Japanese Glade

Japanese glade

This is the place for quiet contemplation. Gaze out over the water or linger on the bridge while enjoying Japanese or other East Asian herbaceous plants, shrubs and trees. Especially conspicuous are the magnolias, azaleas and cherry-trees, but also note the "Japanese hobble bushes" (Vibernum furcatum), the katsura trees and the dove tree.


Ever since the time of Carl von Linnaeus, Sweden has had a special interest for the plant world of Japan. Carl Peter Thunberg, probably the most famous of Linnaeus' pupils, arrived in Japan 1775 emp­­loyed as a physician by the Dutch East Indian Company. After some time he was permitted to col­lect both plants and animals in the count­ry and published the first scientific flora for Japan in 1784, Flora Japonica.


The interest for Japanese plants in Gothenburg botanical garden started already during the con­struc­tion years of the garden. The garden was founded in 1923. Thus, seed exchange with Sapporo botanic garden (Hokkaido Daigaku Shokubu­tsuen) started in the 1920s. During the 1950s a more substantial exchange both of scientists and plants started. Together with his dend­ro­logist (tree expert) Tor Nitze­lius, the Director professor Bertil Lind­quist, undertook a seed collecting expedition to Japan in 1952. This was followed by several expeditions during the 50s through to the 70s. Professor Lindquist, being a forest geneticist, became a much appreciated lecturer in Japan. An exchange, both of plants, forest researchers and botanists, took place during the 50s until the mid 60s.

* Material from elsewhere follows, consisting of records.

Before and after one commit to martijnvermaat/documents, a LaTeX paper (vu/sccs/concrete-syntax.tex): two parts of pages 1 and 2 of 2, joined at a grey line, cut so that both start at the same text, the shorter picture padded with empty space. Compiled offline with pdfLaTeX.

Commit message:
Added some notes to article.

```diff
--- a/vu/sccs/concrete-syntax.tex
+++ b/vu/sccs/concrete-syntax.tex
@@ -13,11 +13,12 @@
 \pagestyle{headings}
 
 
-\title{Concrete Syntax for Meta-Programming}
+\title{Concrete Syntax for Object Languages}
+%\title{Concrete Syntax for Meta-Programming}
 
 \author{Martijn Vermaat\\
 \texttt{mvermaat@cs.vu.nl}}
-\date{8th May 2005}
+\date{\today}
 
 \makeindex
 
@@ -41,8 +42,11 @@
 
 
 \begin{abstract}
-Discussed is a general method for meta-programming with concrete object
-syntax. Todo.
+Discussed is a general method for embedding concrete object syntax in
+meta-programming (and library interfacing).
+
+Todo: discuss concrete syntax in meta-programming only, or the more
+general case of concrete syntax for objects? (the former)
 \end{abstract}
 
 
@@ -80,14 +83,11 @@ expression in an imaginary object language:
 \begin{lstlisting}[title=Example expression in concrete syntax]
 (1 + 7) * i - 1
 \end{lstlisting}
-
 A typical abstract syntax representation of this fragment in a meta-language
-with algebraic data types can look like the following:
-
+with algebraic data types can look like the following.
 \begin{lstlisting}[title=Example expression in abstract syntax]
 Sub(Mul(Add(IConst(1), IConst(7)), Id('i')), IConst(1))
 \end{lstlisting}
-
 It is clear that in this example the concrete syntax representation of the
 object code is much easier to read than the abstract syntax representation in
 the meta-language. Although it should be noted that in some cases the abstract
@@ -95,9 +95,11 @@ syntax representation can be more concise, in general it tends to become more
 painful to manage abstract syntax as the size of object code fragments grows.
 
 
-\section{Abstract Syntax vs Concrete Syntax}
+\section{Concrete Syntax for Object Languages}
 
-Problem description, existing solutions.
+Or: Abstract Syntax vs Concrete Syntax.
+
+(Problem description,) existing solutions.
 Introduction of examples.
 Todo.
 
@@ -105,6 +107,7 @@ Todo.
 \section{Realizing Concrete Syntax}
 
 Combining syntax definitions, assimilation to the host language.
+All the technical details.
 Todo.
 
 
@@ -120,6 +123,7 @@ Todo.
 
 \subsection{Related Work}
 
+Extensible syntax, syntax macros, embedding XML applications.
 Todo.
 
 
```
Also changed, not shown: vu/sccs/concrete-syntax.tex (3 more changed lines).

To be able to house all the plants resulting from this cooperation, a special area, the Japanese Glade, was founded in 1952. The following year the Arboretum (tree collection) was founded. A substantial num­ber of Japanese trees were planted in the Asiatic part of this extensive tree collection.

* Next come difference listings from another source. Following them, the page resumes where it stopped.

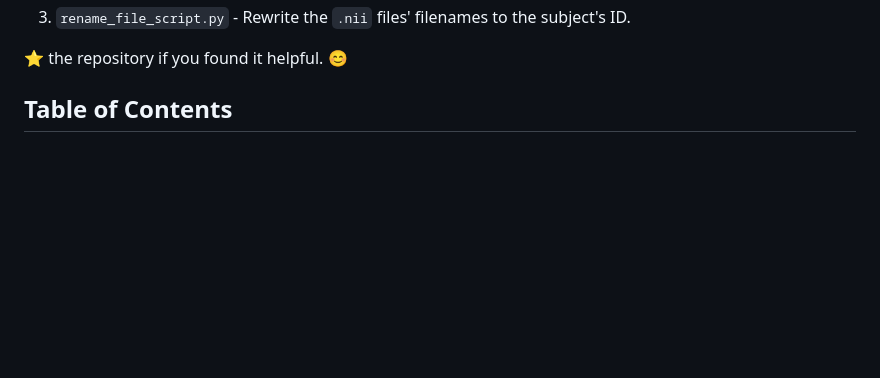
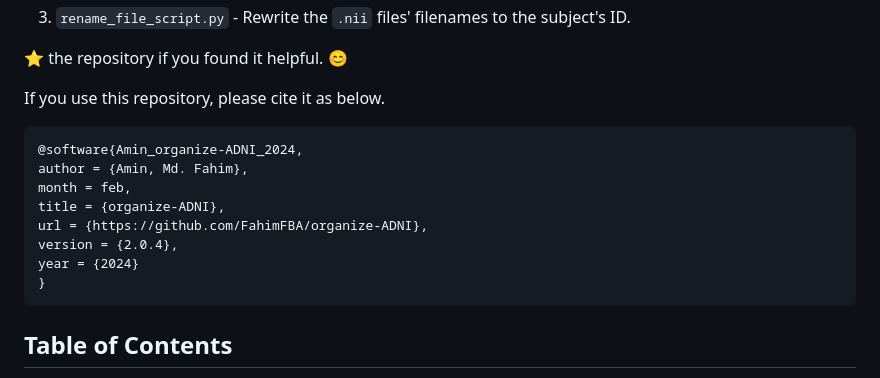
Before and after one commit to FahimFBA/organize-ADNI, a Markdown page: README.md, the part around the change. Drawn GitHub-style; blank space fills up the shorter version.

Commit message:
docs: add cite data

````diff
--- a/README.md
+++ b/README.md
@@ -11,6 +11,19 @@ Therefore, I have created 3 separate scripts to perform these tasks. The first s
 
 
 ⭐ the repository if you found it helpful. 😊
+
+If you use this repository, please cite it as below.
+
+```markdown
+@software{Amin_organize-ADNI_2024,
+author = {Amin, Md. Fahim},
+month = feb,
+title = {organize-ADNI},
+url = {https://github.com/FahimFBA/organize-ADNI},
+version = {2.0.4},
+year = {2024}
+}
+```
 
 ## Table of Contents
 - [Table of Contents](#table-of-contents)
````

The development of the Japanese Glade has continued until today both when comes to plant mate­rial and form. The aim with the area is to offer our visitors a more concentrated picture of and give a feeling of the Japanese plant world. Here are to be found nearly all species, and many more, that are typical to Japanese promena­de gardens. A special object, an antique Japanese lantern, enhan­cing the presence of Japan, was given to the garden as a gift by the Japanese Embassy in the 50s. However, the purpose with the area has not been to create a Japanese garden, but hopefully to give a glimpse and idea of the rich nature and culture of Japan.


The interest for Japanese garden culture and the Japanese plant world has also continued until today. Within the international seed exchange program between botanic gardens and arboreta, the garden exchanges material (seeds) with 5-6 Japanese gardens annually.


A bonsai exhibition, one of the first in Sweden, was arranged by the botanic garden in 1985. Some of the bonsai plants exhibited were gifts received from the Japanese Embassy in the 50s. As a result of the exhibition the Swedish Bonsai Society was founded the following year.